- _EXTRACTED ENTRIES_:

◆ ◆ ◆ ◆ ◆

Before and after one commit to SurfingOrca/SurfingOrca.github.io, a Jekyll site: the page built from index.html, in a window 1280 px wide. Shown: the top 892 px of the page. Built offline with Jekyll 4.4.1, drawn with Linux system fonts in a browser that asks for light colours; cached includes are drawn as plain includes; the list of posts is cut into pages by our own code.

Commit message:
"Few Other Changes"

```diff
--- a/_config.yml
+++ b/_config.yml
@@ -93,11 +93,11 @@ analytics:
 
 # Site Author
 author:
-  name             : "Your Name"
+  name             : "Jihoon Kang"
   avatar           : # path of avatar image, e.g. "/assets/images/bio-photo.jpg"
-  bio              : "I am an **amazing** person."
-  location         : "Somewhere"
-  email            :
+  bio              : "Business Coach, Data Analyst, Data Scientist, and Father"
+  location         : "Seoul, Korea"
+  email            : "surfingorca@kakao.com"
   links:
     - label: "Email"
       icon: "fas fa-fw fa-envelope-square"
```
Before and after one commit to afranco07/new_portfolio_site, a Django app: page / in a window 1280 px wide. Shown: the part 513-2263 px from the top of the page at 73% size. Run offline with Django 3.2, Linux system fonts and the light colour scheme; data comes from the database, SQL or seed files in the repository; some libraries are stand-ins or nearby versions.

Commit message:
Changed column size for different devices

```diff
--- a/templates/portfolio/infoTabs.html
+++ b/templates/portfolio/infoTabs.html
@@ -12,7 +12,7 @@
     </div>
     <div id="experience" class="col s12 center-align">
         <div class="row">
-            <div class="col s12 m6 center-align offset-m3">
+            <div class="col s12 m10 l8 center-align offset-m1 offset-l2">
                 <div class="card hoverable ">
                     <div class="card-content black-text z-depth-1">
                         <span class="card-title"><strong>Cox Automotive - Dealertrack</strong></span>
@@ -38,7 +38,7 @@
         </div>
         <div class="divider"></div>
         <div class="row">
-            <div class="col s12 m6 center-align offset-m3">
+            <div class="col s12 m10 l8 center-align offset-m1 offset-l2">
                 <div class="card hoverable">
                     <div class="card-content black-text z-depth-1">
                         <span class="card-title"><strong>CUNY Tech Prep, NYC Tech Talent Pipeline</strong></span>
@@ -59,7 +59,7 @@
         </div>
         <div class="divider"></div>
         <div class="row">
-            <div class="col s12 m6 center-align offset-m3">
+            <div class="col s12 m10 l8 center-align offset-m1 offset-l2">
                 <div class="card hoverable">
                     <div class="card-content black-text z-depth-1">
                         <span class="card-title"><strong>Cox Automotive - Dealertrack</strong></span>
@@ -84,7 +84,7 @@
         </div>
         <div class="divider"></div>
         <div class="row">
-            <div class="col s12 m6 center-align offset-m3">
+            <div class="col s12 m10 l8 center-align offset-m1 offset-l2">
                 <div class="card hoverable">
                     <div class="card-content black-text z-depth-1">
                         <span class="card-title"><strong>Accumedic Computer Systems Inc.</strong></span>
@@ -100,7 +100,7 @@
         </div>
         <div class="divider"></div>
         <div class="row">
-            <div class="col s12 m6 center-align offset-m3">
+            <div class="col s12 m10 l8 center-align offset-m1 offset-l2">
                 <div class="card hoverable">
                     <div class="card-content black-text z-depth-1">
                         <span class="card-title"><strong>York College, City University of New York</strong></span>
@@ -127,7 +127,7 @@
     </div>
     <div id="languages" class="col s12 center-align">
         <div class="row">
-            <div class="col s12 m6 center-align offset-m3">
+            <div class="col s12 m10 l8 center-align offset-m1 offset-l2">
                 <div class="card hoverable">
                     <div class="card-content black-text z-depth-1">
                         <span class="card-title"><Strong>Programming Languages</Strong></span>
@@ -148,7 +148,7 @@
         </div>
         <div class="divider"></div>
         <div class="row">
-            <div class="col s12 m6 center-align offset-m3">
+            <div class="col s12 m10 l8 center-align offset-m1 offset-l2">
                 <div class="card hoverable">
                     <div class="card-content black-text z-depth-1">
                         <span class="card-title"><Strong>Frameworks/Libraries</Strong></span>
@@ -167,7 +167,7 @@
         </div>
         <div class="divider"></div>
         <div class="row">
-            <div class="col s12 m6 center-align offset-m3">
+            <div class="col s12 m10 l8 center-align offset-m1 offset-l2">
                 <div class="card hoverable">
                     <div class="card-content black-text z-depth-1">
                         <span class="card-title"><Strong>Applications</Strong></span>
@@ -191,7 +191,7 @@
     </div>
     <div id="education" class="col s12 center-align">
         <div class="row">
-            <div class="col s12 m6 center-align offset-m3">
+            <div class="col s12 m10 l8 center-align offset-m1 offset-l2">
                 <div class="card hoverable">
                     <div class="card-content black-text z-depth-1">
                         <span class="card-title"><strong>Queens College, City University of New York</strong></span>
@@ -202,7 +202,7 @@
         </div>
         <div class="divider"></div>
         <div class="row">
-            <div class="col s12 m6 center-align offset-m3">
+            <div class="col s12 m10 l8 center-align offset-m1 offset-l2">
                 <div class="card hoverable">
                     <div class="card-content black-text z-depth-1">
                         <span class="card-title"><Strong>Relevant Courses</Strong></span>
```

◆ ◆ ◆ ◆ ◆

- _DESCRIPTION OF THE TASK_: Every record must be output again with its wording unchanged.

- _RESULT_:
Before and after one commit to SurfingOrca/SurfingOrca.github.io, a Jekyll site: the page built from index.html, in a window 1280 px wide. Shown: the top 892 px of the page. Built offline with Jekyll 4.4.1, drawn with Linux system fonts in a browser that asks for light colours; cached includes are drawn as plain includes; the list of posts is cut into pages by our own code.

Commit message:
"Few Other Changes"

```diff
--- a/_config.yml
+++ b/_config.yml
@@ -93,11 +93,11 @@ analytics:
 
 # Site Author
 author:
-  name             : "Your Name"
+  name             : "Jihoon Kang"
   avatar           : # path of avatar image, e.g. "/assets/images/bio-photo.jpg"
-  bio              : "I am an **amazing** person."
-  location         : "Somewhere"
-  email            :
+  bio              : "Business Coach, Data Analyst, Data Scientist, and Father"
+  location         : "Seoul, Korea"
+  email            : "surfingorca@kakao.com"
   links:
     - label: "Email"
       icon: "fas fa-fw fa-envelope-square"
```
Before and after one commit to afranco07/new_portfolio_site, a Django app: page / in a window 1280 px wide. Shown: the part 513-2263 px from the top of the page at 73% size. Run offline with Django 3.2, Linux system fonts and the light colour scheme; data comes from the database, SQL or seed files in the repository; some libraries are stand-ins or nearby versions.

Commit message:
Changed column size for different devices

```diff
--- a/templates/portfolio/infoTabs.html
+++ b/templates/portfolio/infoTabs.html
@@ -12,7 +12,7 @@
     </div>
     <div id="experience" class="col s12 center-align">
         <div class="row">
-            <div class="col s12 m6 center-align offset-m3">
+            <div class="col s12 m10 l8 center-align offset-m1 offset-l2">
                 <div class="card hoverable ">
                     <div class="card-content black-text z-depth-1">
                         <span class="card-title"><strong>Cox Automotive - Dealertrack</strong></span>
@@ -38,7 +38,7 @@
         </div>
         <div class="divider"></div>
         <div class="row">
-            <div class="col s12 m6 center-align offset-m3">
+            <div class="col s12 m10 l8 center-align offset-m1 offset-l2">
                 <div class="card hoverable">
                     <div class="card-content black-text z-depth-1">
                         <span class="card-title"><strong>CUNY Tech Prep, NYC Tech Talent Pipeline</strong></span>
@@ -59,7 +59,7 @@
         </div>
         <div class="divider"></div>
         <div class="row">
-            <div class="col s12 m6 center-align offset-m3">
+            <div class="col s12 m10 l8 center-align offset-m1 offset-l2">
                 <div class="card hoverable">
                     <div class="card-content black-text z-depth-1">
                         <span class="card-title"><strong>Cox Automotive - Dealertrack</strong></span>
@@ -84,7 +84,7 @@
         </div>
         <div class="divider"></div>
         <div class="row">
-            <div class="col s12 m6 center-align offset-m3">
+            <div class="col s12 m10 l8 center-align offset-m1 offset-l2">
                 <div class="card hoverable">
                     <div class="card-content black-text z-depth-1">
                         <span class="card-title"><strong>Accumedic Computer Systems Inc.</strong></span>
@@ -100,7 +100,7 @@
         </div>
         <div class="divider"></div>
         <div class="row">
-            <div class="col s12 m6 center-align offset-m3">
+            <div class="col s12 m10 l8 center-align offset-m1 offset-l2">
                 <div class="card hoverable">
                     <div class="card-content black-text z-depth-1">
                         <span class="card-title"><strong>York College, City University of New York</strong></span>
@@ -127,7 +127,7 @@
     </div>
     <div id="languages" class="col s12 center-align">
         <div class="row">
-            <div class="col s12 m6 center-align offset-m3">
+            <div class="col s12 m10 l8 center-align offset-m1 offset-l2">
                 <div class="card hoverable">
                     <div class="card-content black-text z-depth-1">
                         <span class="card-title"><Strong>Programming Languages</Strong></span>
@@ -148,7 +148,7 @@
         </div>
         <div class="divider"></div>
         <div class="row">
-            <div class="col s12 m6 center-align offset-m3">
+            <div class="col s12 m10 l8 center-align offset-m1 offset-l2">
                 <div class="card hoverable">
                     <div class="card-content black-text z-depth-1">
                         <span class="card-title"><Strong>Frameworks/Libraries</Strong></span>
@@ -167,7 +167,7 @@
         </div>
         <div class="divider"></div>
         <div class="row">
-            <div class="col s12 m6 center-align offset-m3">
+            <div class="col s12 m10 l8 center-align offset-m1 offset-l2">
                 <div class="card hoverable">
                     <div class="card-content black-text z-depth-1">
                         <span class="card-title"><Strong>Applications</Strong></span>
@@ -191,7 +191,7 @@
     </div>
     <div id="education" class="col s12 center-align">
         <div class="row">
-            <div class="col s12 m6 center-align offset-m3">
+            <div class="col s12 m10 l8 center-align offset-m1 offset-l2">
                 <div class="card hoverable">
                     <div class="card-content black-text z-depth-1">
                         <span class="card-title"><strong>Queens College, City University of New York</strong></span>
@@ -202,7 +202,7 @@
         </div>
         <div class="divider"></div>
         <div class="row">
-            <div class="col s12 m6 center-align offset-m3">
+            <div class="col s12 m10 l8 center-align offset-m1 offset-l2">
                 <div class="card hoverable">
                     <div class="card-content black-text z-depth-1">
                         <span class="card-title"><Strong>Relevant Courses</Strong></span>
```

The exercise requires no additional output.